Wednesday, February 07, 2007

What Is The Offense Of The Cross?

The Bible speaks of the Gospel as an aroma. It's a good aroma to those who are being saved, and a bad aroma to those who are being lost. (2 Cor. 2:16)

Why would "Good News" smell bad to some? Why would "Good News" be offensive? Or to put it another way...

What is the offense of the Cross?

The answer is Grace.

Fallen man wants to *deserve* God's favor, but the gospel says "No. There is none good, no not one. It must be a free gift of grace."

The "offense of the cross" isn't "showing people they are sinners". If you think that offends them, you aren't spending enough time around sinners. People revel in their sin all the time (though they may think their "good" outweighs their "bad").

And "the offense of the cross" isn't the "Lordship of Christ". People bow to gods and gurus and messiahs all the time.

The "offense of the cross" is Grace. The only place in Scripture where it's specifically mentioned is Gal. 5:11. Paul says:

"...if I still preach circumcision, why do I still suffer persecution? Then the offense of the cross has ceased."

See, if Paul preached Legalism, he wouldn't have been persecuted. But he preached The Cross, the substitutionary death and gift of righteousness that Grace requires.

And the hearer must repent (change his mind) about his self-righteousness.

And he must believe in the Risen Christ who said, "It is finished". He must "believe God" that his own righteousness is as filthy rags, and he must accept the free gift of God's righteousness. His sins can't be overlooked, they must be paid for by another, as a gift.

This Grace is a "stumbling stone, and a rock of offense" (Rom. 9:33; 1 Pet. 2:8), because fallen man is religious to the core with self-righteousness.

Grace blasts that self-righteousness with a laser beam of Good News from the Light of the World, and self-righteous man screams in smug hatred, and calls the Good News bad.

Until he is born again.

Then the "offense" becomes sweet music to his ears, and he sees the Good News as the most precious news he has ever heard.

6 comments:

ann_in_grace said...

"Then the "offense" becomes sweet music to his ears, and he sees the Good News as the most precious news he has ever heard."

That is the most amazing thing, isn't it?

Bhedr said...

Amen big boo!!

Kris said...

Amen also.

God tried to tell the first person born from a man & woman and he would not listen. Cain would not do what was right and accept the grace of God.

Prem said...

Thanks a lot for your blog. I came upon it quite by accident. Was feeling depressed and tired of continuously struggling against my sinful nature. So I searched for "Lord, am I righteous?" on google.. and one of the links that it returned was your blog. :)

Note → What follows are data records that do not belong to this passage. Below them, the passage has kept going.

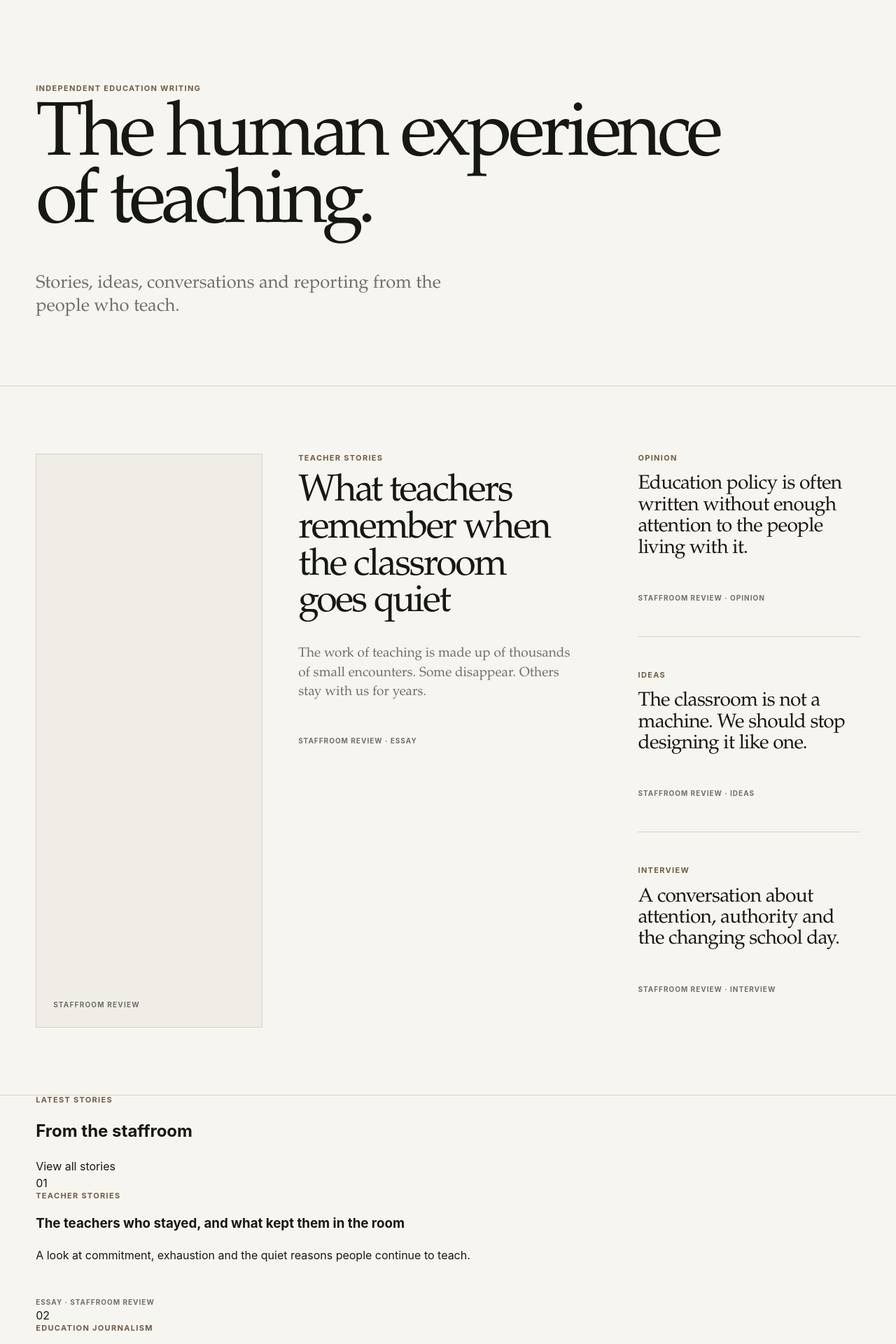
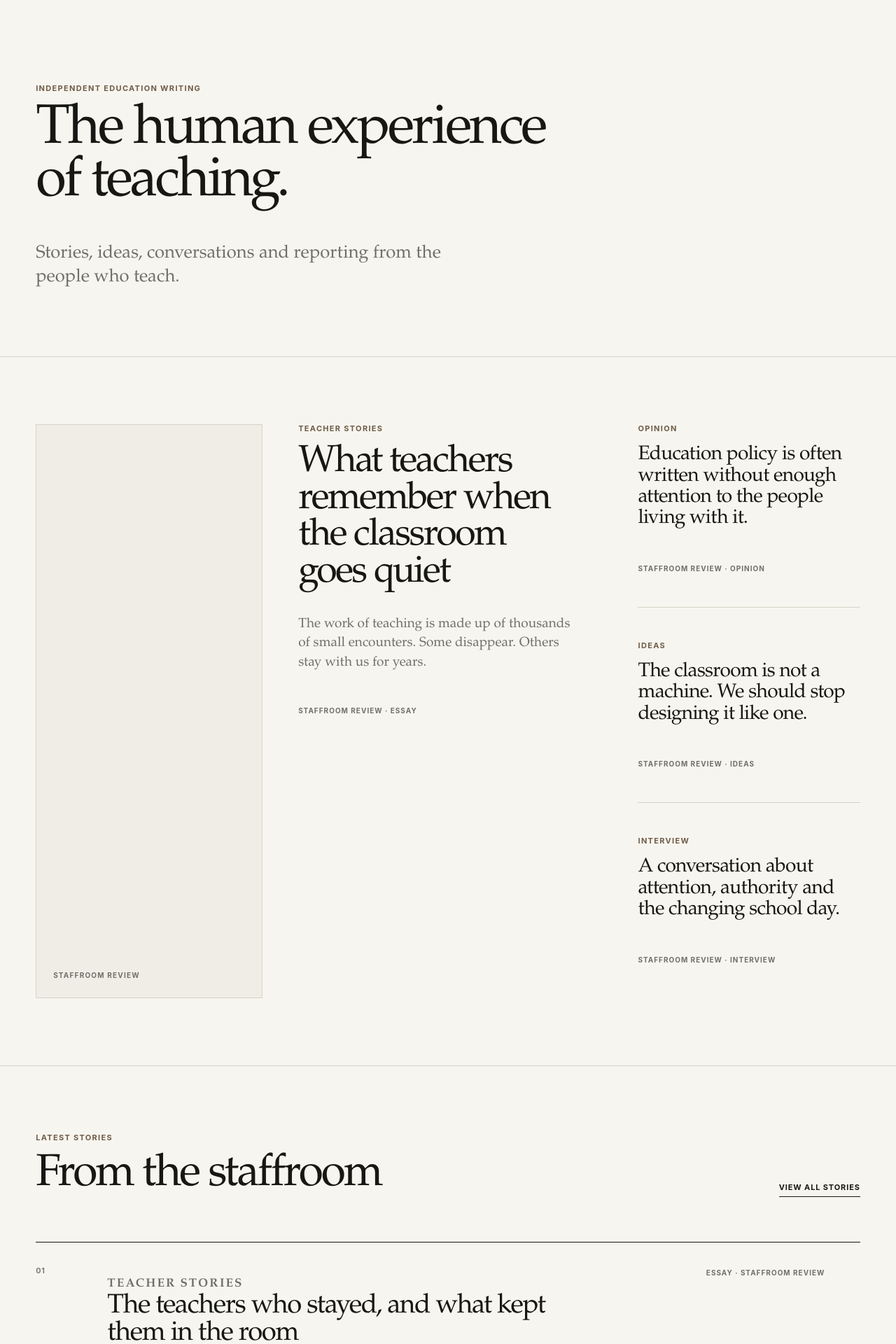
Before and after one commit to staffroom-review/staffroom-website, a Next.js app: page / in a window 1280 px wide. Shown: the part 120-2040 px from the top of the page at 70% size. Built offline with nearby package versions, Linux system fonts and the light colour scheme.

Commit message:
Enhance styles for section titles and layout adjustments
Added new styles for section titles and updated various max-widths and font sizes for better layout.

```diff
--- a/app/globals.css
+++ b/app/globals.css
@@ -184,6 +184,15 @@ button {
   text-transform: uppercase;
 }
 
+.section-title {
+  margin: 0;
+  font-family: var(--serif);
+  font-size: clamp(42px, 5vw, 70px);
+  font-weight: 500;
+  letter-spacing: -0.045em;
+  line-height: 0.98;
+}
+
 /* --------------------------------
    Intro
 -------------------------------- */
@@ -194,17 +203,17 @@ button {
 }
 
 .intro-copy {
-  max-width: 980px;
+  max-width: 900px;
 }
 
 .display-title {
-  max-width: 1000px;
+  max-width: 820px;
   margin: 0;
   font-family: var(--serif);
-  font-size: clamp(58px, 8.5vw, 128px);
-  font-weight: 500;
-  letter-spacing: -0.055em;
-  line-height: 0.88;
+  font-size: clamp(48px, 6.2vw, 88px);
+  font-weight: 400;
+  letter-spacing: -0.045em;
+  line-height: 0.94;
 }
 
 .intro-deck {
@@ -301,6 +310,280 @@ button {
   font-weight: 500;
   letter-spacing: -0.025em;
   line-height: 1.08;
+}
+
+/* --------------------------------
+   Latest stories
+-------------------------------- */
+
+.journal-section {
+  padding-top: var(--space-8);
+  padding-bottom: var(--space-8);
+}
+
+.section-heading-row {
+  display: flex;
+  align-items: flex-end;
+  justify-content: space-between;
+  gap: 40px;
+  margin-bottom: var(--space-7);
+}
+
+.section-link {
+  padding-bottom: 5px;
+  border-bottom: 1px solid var(--ink);
+  font-size: 11px;
+  font-weight: 700;
+  letter-spacing: 0.08em;
+  text-transform: uppercase;
+}
+
+.story-list {
+  border-top: 1px solid var(--ink);
+}
+
+.story-list-item {
+  display: grid;
+  grid-template-columns: 70px minmax(0, 1fr) minmax(150px, 220px);
+  gap: 32px;
+  align-items: start;
+  padding-block: 32px;
+  border-bottom: 1px solid var(--rule);
+}
+
+.story-list-number {
+  color: var(--muted);
+  font-size: 11px;
+  font-weight: 600;
+  letter-spacing: 0.08em;
+}
+
+.story-list-copy h3 {
+  max-width: 700px;
+  margin: 0;
+  font-family: var(--serif);
+  font-size: clamp(28px, 3vw, 42px);
+  font-weight: 500;
+  letter-spacing: -0.035em;
+  line-height: 1.02;
+}
+
+.story-list-copy p {
+  max-width: 620px;
+  margin: 16px 0 0;
+  color: var(--muted);
+  font-family: var(--serif);
+  font-size: 17px;
+  line-height: 1.4;
+}
+
+.story-list-item .byline {
+  margin-top: 4px;
+}
+
+/* --------------------------------
+   Voices
+-------------------------------- */
+
+.voices-section {
+  padding-top: var(--space-8);
+  padding-bottom: var(--space-8);
+}
+
+.voices-intro {
+  margin-bottom: var(--space-7);
+}
+
+.voices-grid {
+  display: grid;
+  grid-template-columns: minmax(0, 1.2fr) minmax(300px, 0.8fr);
+  gap: clamp(48px, 9vw, 140px);
+}
+
+.voice-feature .story-image-placeholder {
+  min-height: 440px;
+  margin-bottom: var(--space-5);
+}
+
+.voice-feature h3 {
+  max-width: 760px;
+  margin: 0;
+  font-family: var(--serif);
+  font-size: clamp(34px, 4vw, 56px);
+  font-weight: 400;
+  letter-spacing: -0.04em;
+  line-height: 1.02;
+}
+
+.voice-quotes {
+  align-self: center;
+}
+
+.voice-quotes blockquote {
+  margin: 0;
+  padding-block: 10px 32px;
+  font-family: var(--serif);
+  font-size: clamp(25px, 2.4vw, 35px);
+  font-style: italic;
+  line-height: 1.12;
+}
+
+.voice-quotes cite {
+  display: block;
+  margin-top: 18px;
+  color: var(--muted);
+  font-family: var(--sans);
+  font-size: 10px;
+  font-style: normal;
+  font-weight: 700;
+  letter-spacing: 0.08em;
+  text-transform: uppercase;
+}
+
+/* --------------------------------
+   Ideas
+-------------------------------- */
+
+.ideas-section {
+  padding-top: var(--space-8);
+  padding-bottom: var(--space-8);
+}
+
+.ideas-header {
+  display: grid;
+  grid-template-columns: minmax(0, 1fr) minmax(240px, 0.5fr);
+  gap: 80px;
+  align-items: end;
+  margin-bottom: var(--space-7);
+}
+
+.ideas-header > p {
+  max-width: 360px;
+  margin: 0;
+  color: var(--muted);
+  font-family: var(--serif);
+  font-size: 18px;
+  line-height: 1.45;
+}
+
+.ideas-grid {
+  display: grid;
+  grid-template-columns: 1.35fr 0.825fr 0.825fr;
+  gap: 1px;
+  background: var(--rule);
+  border-top: 1px solid var(--rule);
+  border-bottom: 1px solid var(--rule);
+}
+
+.idea-card {
+  min-height: 360px;
+  padding: 36px;
+  background: var(--paper);
+}
+
+.idea-card-large {
+  min-height: 440px;
+}
+
+.idea-card h3 {
+  margin: 0;
+  font-family: var(--serif);
+  font-size: clamp(28px, 3vw, 42px);
+  font-weight: 500;
+  letter-spacing: -0.035em;
+  line-height: 1.02;
+}
+
+.idea-card:not(.idea-card-large) h3 {
+  font-size: clamp(25px, 2.4vw, 34px);
+}
+
+.idea-card > p:not(.byline) {
+  max-width: 440px;
+  margin: 20px 0 0;
+  color: var(--muted);
+  font-family: var(--serif);
+  font-size: 17px;
+  line-height: 1.4;
+}
+
+/* --------------------------------
+   Dispatch
+-------------------------------- */
+
+.dispatch-section {
+  padding-top: var(--space-8);
+  padding-bottom: var(--space-8);
+}
+
+.dispatch-header {
+  margin-bottom: var(--space-7);
+}
+
+.dispatch-grid {
+  display: grid;
+  grid-template-columns: minmax(0, 1.25fr) minmax(280px, 0.75fr);
+  gap: clamp(48px, 9vw, 140px);
+}
+
+.dispatch-main .story-image-placeholder {
+  min-height: 460px;
+  margin-bottom: var(--space-5);
+}
+
+.dispatch-main h3 {
+  max-width: 760px;
+  margin: 0;
+  font-family: var(--serif);
+  font-size: clamp(34px, 4vw, 56px);
+  font-weight: 500;
+  letter-spacing: -0.04em;
+  line-height: 1;
+}
+
+.dispatch-main > p {
+  max-width: 600px;
+  margin: var(--space-4) 0 0;
+  color: var(--muted);
+  font-family: var(--serif);
+  font-size: 18px;
+  line-height: 1.45;
+}
+
+.dispatch-notes {
+  align-self: start;
+  border-top: 1px solid var(--ink);
+}
+
+.dispatch-notes article {
+  padding-block: 28px;
+}
+
+.dispatch-notes .editorial-rule {
+  background: var(--rule);
+}
+
+.dispatch-location {
+  display: block;
+  margin-bottom: 12px;
+  color: var(--accent);
+  font-size: 10px;
+  font-weight: 700;
+  letter-spacing: 0.12em;
+}
+
+.dispatch-notes h4 {
+  max-width: 440px;
+  margin: 0;
+  font-family: var(--serif);
+  font-size: clamp(24px, 2.3vw, 32px);
+  font-weight: 500;
+  letter-spacing: -0.025em;
+  line-height: 1.08;
+}
+
+.dispatch-notes .byline {
+  margin-top: 20px;
 }
 
 /* --------------------------------
```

I read through your blog entries made in the last week of January 2005 and was blessed. Thanks again.

Prem Kurian Philip

Terry Rayburn said...

Thanks to you all for stopping by.

Prem,

Glad you were lifted up by the reminder of the good news of grace for the believer.

For the record, and not to get overly technical, I don't believe the Scipture teaches that a believer has a sinful nature.

We have one nature, which is entirely bad (sinful and anti-God) before we are born again. This nature equates with our spirit.

After we are born again, this nature is made new. We still have one nature, but now in our new nature we love Christ and hate sin.

We still have some old habits, old "programs", old thinking patterns, physical desires and cravings, etc., and sin itself, which resides in our members. But this is not our nature, it wars against our new nature. It's what the Bible calls the "flesh" (Greek sarx).

Paul makes it clear in Romans 7 that sin still dwells in us, in our flesh, but that it is not us.

This is important, because if we think that our new nature is a sinful nature, we will think it's "natural" for us to sin. Actually, the Bible teaches the opposite, that it is "UN-natural" for us to sin now (that is, it goes against our nature).

We died to sin on the cross in Christ, and we are (in our nature) now dead to sin and alive to God (Rom. 6:11).

Unfortunately, some Bible translations such as the NIV and early versions of the ESV translate "flesh" in Rom. 6,7 as "sin nature". This is a bad translation which stems from a bad interpretation. Thankfully, the ESV has been revised to reflect the true biblical meaning of flesh.

Hope that's helpful.

Blessings,
Terry

Bhedr said...

Amen Terry. The mistake in asserting that we still have a sinful nature that is a part of us and exploring all of its faculties is not scriptural at all. That nature it put to death and it is the flesh that sins if it is fed but as Paul said, it is no longer I that do it, but sin that dwells with me. So we walk in the spirit and grow stronger in our new creation which is greater than the wicked one that rules the world. This is a promise that helps us grow. A blessed promise to be believed. We have the power in the new birth to walk and not fear brother. Keep preachin the truth.